Spread sheet every cryptocurrency I own, with columns like "where", "quantity", "value".
Sum it up... and BAM it goes on my taxable income.

It is so much easier than wrapping ones head around LIFO, FIFO for thousands upon thousands of micro trades.
Considering there is no formal concensus across exchanges of how they deliver your trading history (in what format).

Trying to wrangle data from 30+ sources into one easy to understand place for the ATO records, is enough work without needing to retroactively assign an AUD estimated value (which isn't accurate as it discludes costs of bringing it to sale).. for CGT. 
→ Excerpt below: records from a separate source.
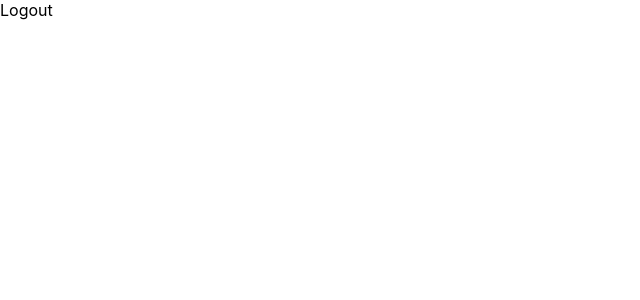
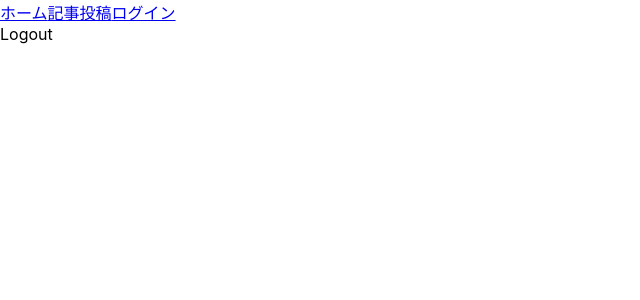
Before and after one commit to ohashi-tatsuki/blog-with-react-and-firebase, a React (Create React App) app: page /logout in a window 1280 px wide. Shown: the top 300 px of the page, without its empty margins (0-640 px from the left). Built offline with nearby package versions, Linux system fonts and the light colour scheme.

Commit message:
ナビバーにルーティングを追加

```diff
--- a/src/App.js
+++ b/src/App.js
@@ -1,13 +1,15 @@
 import "./App.css";
-import { BrowserRouter as Router, Routes, Route } from "react-router-dom";
+import { BrowserRouter as Router, Routes, Route, Link } from "react-router-dom";
 import Home from "./components/Home";
 import CreatePost from "./components/CreatePost";
 import Login from "./components/Login";
 import Logout from "./components/Logout";
+import Navber from "./components/Navber";
 
 function App() {
   return (
     <Router>
+      <Navber />
       <Routes>
         <Route path="/" element={<Home />}></Route>
         <Route path="/createpost" element={<CreatePost />}></Route>
--- /dev/null
+++ b/src/components/Navber.js
@@ -0,0 +1,14 @@
+import React from "react";
+import { Link } from "react-router-dom";
+
+const Navber = () => {
+  return (
+    <nav>
+        <Link to="/">ホーム</Link>
+        <Link to="/createpost">記事投稿</Link>
+        <Link to="/login">ログイン</Link>
+    </nav>
+  );
+};
+
+export default Navber;
```
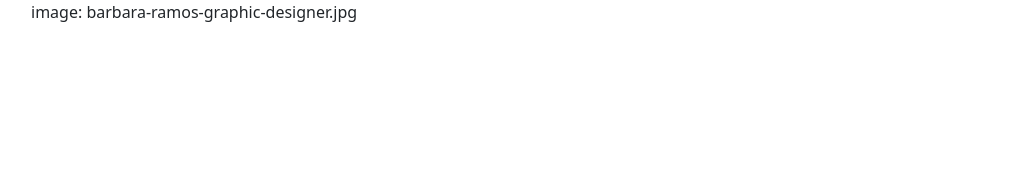
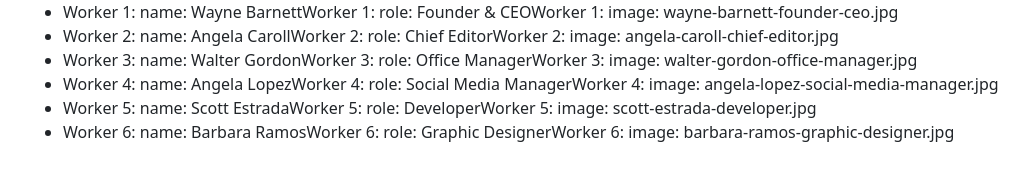
Before and after one commit to FrancescoCauzzi/js-our-team, a plain HTML site: page index.html in a window 1280 px wide. Shown: the whole page, without its empty margins (51-1080 px from the left). Drawn offline with nearby package versions, Linux system fonts and the light colour scheme.

Commit message:
feat: esercizio base completato

```diff
--- a/index.html
+++ b/index.html
@@ -25,9 +25,9 @@
   <main>
     <div class="container-fluid">
       <div class="container">
-        <div class="__output">
+        <ul class="__output">
 
-        </div>
+        </ul>
       </div>
     </div>
 
--- a/js/script.js
+++ b/js/script.js
@@ -69,13 +69,17 @@ function printTeamInfo(team) {
   }
 }
 
-function printTeamInfoInPage(team, pageElement) {
+function printTeamInfoInPage(team, containerEl) {
   for (let i = 0; i < team.length; i++) {
     const worker = team[i];
-    pageElement.innerHTML = `Worker ${i + 1}:`;
+
+    let myLi = document.createElement("li");
     for (const key in worker) {
-      pageElement.innerHTML = `${key}: ${worker[key]}`;
+      let mySpan = document.createElement("span");
+      mySpan.innerHTML = `Worker ${i + 1}: ${key}: ${worker[key]}`;
+      myLi.append(mySpan);
     }
+    myOutputEl.append(myLi);
   }
 }
 
```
I mean... if they allow me to account for the cost of 'needing to sell' this reward on the day and time you get it... then every staking reward would be a capital gains loss for me... because the cost of withdrawing every minute fraction is not possible... but if we are just 'simulating' it... then technically i'd be in debt. And the same goes for it instantly being income, when there is no capacity for a point of sale at those quantities without fees outweighing the action you're required to emulate.

I'm just pointing out that by defining it like this, they are more open to exploitation than allowing common sense to dictate being taxed for profit you actually make that year (as it wraps up all of those conditions specific to the nature of the complex activity).